Our brains register colour, shape and then text when it comes to a seeing a brand. And of course brands (at least the big ones) conduct extensive research when it comes to choosing colours for their products, depending on the target audience. Want to make something exclusive? Black is likely to be the predominant colour (think American Express’s most exclusive card).
While colour is far from the primary reason why any of these brands has reached the top, it is an example of the kind of mould-breaking thinking that takes them there. In the end, the true color of success can very well be a mark of familiarity or individuality.
Richard Musgrave is a financial assistant at gyro London.

Tuesday, May 14, 2013

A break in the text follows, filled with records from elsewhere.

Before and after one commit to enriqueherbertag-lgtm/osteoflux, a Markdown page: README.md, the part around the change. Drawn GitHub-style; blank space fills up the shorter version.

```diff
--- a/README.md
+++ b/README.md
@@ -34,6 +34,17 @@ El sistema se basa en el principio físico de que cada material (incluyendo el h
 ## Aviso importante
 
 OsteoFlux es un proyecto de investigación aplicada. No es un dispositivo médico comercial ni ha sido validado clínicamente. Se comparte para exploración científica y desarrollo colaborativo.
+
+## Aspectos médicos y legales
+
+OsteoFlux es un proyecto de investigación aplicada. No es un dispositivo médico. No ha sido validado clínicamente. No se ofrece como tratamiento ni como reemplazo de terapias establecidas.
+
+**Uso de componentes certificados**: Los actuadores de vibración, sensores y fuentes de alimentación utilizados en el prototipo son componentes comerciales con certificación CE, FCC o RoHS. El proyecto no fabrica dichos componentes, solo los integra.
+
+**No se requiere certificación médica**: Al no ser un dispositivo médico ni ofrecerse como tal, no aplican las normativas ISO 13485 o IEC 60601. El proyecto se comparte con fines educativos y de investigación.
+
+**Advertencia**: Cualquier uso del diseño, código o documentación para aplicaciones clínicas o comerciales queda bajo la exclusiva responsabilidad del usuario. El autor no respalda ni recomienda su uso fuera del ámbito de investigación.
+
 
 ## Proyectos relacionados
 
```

Feng Shui Color Recommendations

Earth colors, from pale yellow all the way to ochre, help ground and anchor us, according to feng shui.( / May 14, 2013)

Color plays a pivotal role in feng shui, sometimes called the Chinese art of placement. A key concept in feng shui is that each hue has an influence over aspects of our lives, ranging from our health and wealth to our success and ability to find business opportunities. In fact, all feng shui is related to wealth -- the "wealth" of good health, the "wealth" of opportunity, the "wealth" of love and happy relationships.

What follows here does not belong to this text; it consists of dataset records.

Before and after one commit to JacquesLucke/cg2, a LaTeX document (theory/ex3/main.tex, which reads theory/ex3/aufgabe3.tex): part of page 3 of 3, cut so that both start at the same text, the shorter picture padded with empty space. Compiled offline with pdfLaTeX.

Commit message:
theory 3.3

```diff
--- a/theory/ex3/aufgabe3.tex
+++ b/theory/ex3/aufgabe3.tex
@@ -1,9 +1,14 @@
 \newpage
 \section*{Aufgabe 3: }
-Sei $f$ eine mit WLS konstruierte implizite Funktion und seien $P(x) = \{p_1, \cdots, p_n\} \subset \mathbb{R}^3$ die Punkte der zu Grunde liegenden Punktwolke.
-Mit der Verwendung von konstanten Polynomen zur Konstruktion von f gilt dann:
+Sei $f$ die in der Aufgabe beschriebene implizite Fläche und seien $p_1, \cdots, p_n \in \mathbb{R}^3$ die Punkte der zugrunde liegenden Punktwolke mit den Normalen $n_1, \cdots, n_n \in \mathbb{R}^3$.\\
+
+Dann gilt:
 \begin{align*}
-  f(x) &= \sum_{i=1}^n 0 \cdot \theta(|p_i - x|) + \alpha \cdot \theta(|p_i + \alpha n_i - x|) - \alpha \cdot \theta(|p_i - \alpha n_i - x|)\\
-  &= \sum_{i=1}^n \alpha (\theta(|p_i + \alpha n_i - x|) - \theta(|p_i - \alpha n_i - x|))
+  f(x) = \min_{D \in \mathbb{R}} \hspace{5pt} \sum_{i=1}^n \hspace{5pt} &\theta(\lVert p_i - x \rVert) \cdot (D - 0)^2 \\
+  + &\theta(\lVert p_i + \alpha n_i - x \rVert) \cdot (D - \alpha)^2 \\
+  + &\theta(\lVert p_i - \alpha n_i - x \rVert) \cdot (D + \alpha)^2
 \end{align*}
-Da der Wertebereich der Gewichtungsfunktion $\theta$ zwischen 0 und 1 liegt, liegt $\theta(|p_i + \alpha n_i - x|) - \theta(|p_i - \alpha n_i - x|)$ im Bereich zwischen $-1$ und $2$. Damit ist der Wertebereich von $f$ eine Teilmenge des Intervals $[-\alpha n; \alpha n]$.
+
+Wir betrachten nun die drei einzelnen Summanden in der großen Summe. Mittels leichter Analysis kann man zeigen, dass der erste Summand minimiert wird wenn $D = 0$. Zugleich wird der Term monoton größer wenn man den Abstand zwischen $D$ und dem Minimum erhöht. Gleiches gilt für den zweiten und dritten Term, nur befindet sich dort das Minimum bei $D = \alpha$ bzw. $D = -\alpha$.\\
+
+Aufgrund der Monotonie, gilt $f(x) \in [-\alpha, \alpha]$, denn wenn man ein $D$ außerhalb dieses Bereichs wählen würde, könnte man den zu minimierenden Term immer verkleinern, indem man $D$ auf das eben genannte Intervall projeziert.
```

You can use these guidelines when doing something as simple as selecting a comforter color so it has exactly the kind of feng shui "wealth" you seek.

When it comes to key influences in our lives, few are important as the bedroom in feng shui, and in particular, sleep. The time we spend sleeping is so central and important to our lives that the colors we surround ourselves with have a profound influence over us. By selecting a comforter color based on its specific inspiration, we'll have more impact on this particular area of our lives.


In feng shui, the color green is related to business opportunity and earned income. Often green is preferred over the second income color of blue, but these two shades represent different aspects of wealth: generating and accumulated money. Starting with pale blue and ranging all the way to black, these colors represent generating income and business opportunities. If this is what you'd like more of in your life, blues or black comforter colors are the best for your bedroom.

When your finances are on the slim side, colors that represent accumulated wealth are what you want. Those hues range from mint to deep forest green, with a medium green shade as the prime color of amassed money. Target's Room Essentials green Tulip comforter set is a great example of the type of a green comforter that represents accumulated wealth.


There's another indirect route to wealth through your social status, family name, or high profile. In feng shui, this is represented by the color red. Shades can run the range from shell pink to deep orchid. Still another way to success is through networking connections, travel and international contacts. In feng shui, these areas are represented by metallic shades, such as white, gold, gray and silver. Bed, Bath and Beyond's Camille and J. Queen Contessa comforter sets feature the satiny silver and luminous gold shades associated with world travel and networking prowess (


Even those who seem to have it all might be missing some of the most fulfilling aspects of life: love and happiness. When relationships are difficult and love is absent, the element of earth helps to ground and anchor us, according to feng shui. Shades of yellow, from buttercup to ochre, are the shades to choose. A stylish choice is the Trina Turk Ikat comforter set ( These shades also represent spirituality, education and making good decisions. For happy family relationships and good health, rich brown and cocoas create growth and harmony.